**WORK REQUEST**
Select, from the data, each line where "width" occurs.

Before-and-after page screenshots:
■ ■ ■
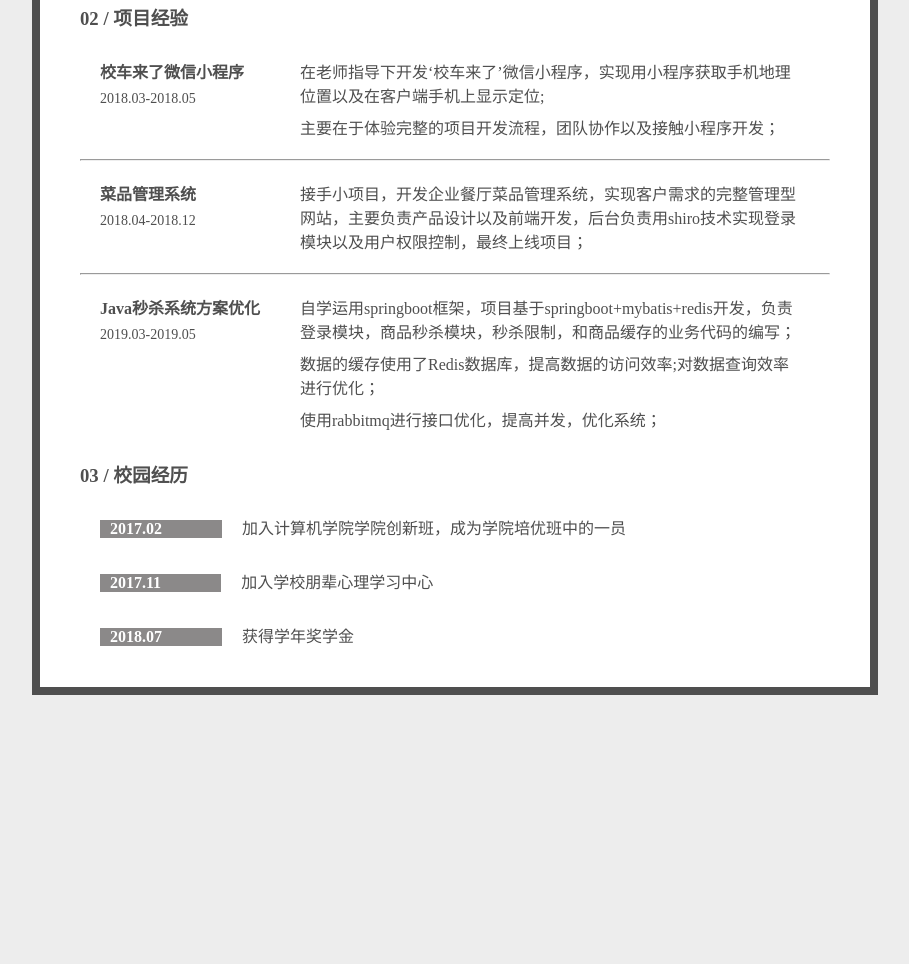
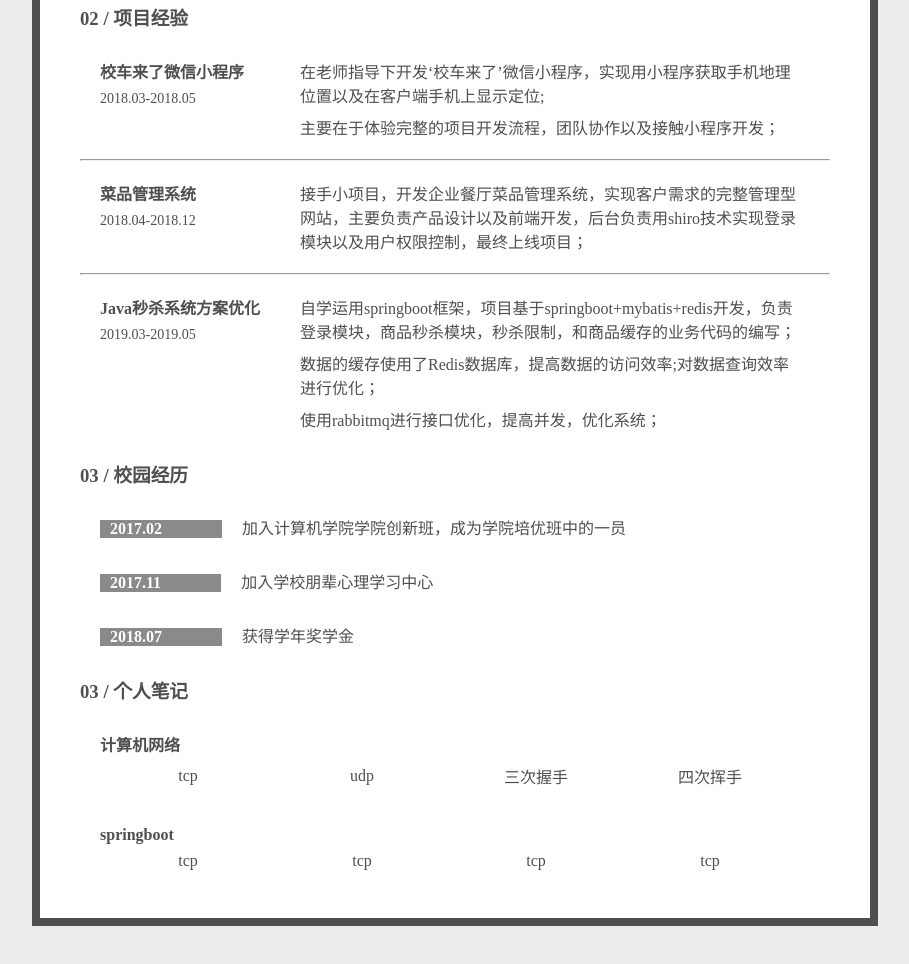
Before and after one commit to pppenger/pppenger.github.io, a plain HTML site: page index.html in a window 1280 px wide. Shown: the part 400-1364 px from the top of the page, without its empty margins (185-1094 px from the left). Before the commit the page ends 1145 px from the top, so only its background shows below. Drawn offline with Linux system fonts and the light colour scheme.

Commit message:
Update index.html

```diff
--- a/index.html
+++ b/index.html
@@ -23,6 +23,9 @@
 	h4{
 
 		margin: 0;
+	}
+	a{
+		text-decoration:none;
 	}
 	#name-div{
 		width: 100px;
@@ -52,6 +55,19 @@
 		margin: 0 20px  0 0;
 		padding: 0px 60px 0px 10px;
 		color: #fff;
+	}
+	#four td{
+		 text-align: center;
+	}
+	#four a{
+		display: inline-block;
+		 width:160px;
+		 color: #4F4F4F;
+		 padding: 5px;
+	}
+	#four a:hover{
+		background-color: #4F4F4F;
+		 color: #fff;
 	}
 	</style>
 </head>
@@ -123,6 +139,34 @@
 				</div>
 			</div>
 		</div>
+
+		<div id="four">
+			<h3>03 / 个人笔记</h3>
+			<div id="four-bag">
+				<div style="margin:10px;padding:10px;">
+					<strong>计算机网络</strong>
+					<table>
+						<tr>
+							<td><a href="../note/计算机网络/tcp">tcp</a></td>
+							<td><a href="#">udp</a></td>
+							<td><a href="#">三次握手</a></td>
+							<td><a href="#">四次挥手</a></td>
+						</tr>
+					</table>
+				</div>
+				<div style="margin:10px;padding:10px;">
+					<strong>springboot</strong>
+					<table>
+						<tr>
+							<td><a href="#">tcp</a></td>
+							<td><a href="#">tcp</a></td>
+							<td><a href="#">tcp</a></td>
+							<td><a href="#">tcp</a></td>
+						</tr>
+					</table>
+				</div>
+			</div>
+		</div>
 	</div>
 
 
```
■ ■ ■
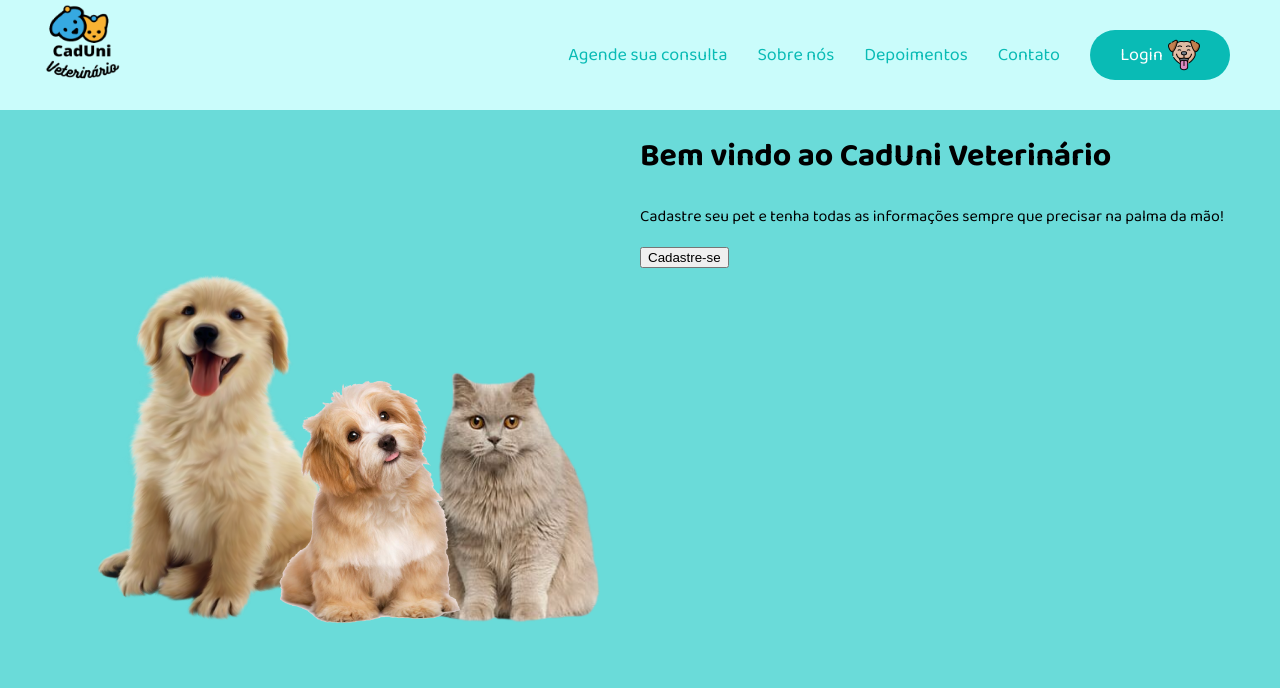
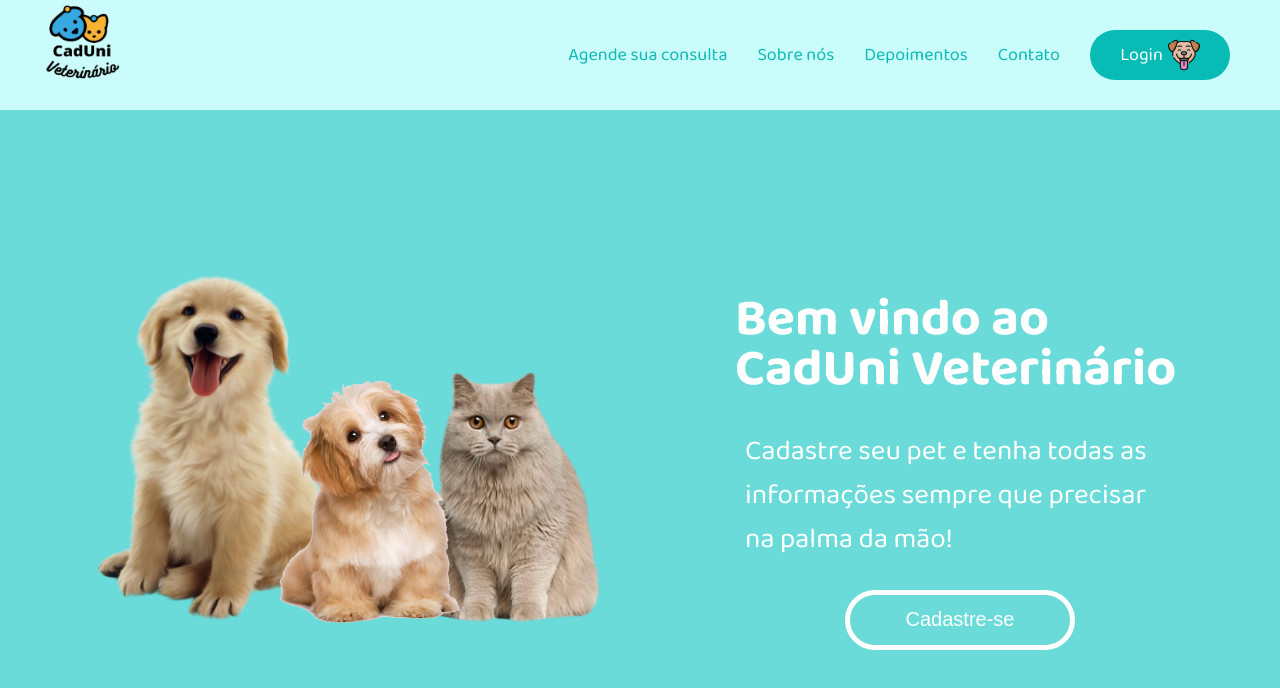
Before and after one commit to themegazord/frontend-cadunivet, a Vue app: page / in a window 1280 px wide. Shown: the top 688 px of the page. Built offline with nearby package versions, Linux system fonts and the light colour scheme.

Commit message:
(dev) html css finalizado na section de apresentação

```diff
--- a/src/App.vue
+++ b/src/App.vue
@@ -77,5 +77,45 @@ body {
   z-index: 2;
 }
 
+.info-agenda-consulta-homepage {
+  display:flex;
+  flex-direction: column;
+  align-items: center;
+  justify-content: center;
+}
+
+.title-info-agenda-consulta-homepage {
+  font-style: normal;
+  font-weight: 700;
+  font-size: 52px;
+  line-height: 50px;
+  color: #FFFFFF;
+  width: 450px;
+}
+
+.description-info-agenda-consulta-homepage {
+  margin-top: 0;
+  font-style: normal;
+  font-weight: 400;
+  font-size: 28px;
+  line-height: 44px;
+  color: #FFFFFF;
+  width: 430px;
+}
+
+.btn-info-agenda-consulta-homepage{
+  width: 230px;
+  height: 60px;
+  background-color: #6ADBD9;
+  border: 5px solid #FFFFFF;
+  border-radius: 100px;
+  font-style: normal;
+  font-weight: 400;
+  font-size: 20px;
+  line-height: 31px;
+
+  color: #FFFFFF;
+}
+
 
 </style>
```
■ ■ ■
**WRITTEN ANSWER**
 		width: 100px;
+		 width:160px;
+  width: 450px;
+  width: 430px;
+  width: 230px;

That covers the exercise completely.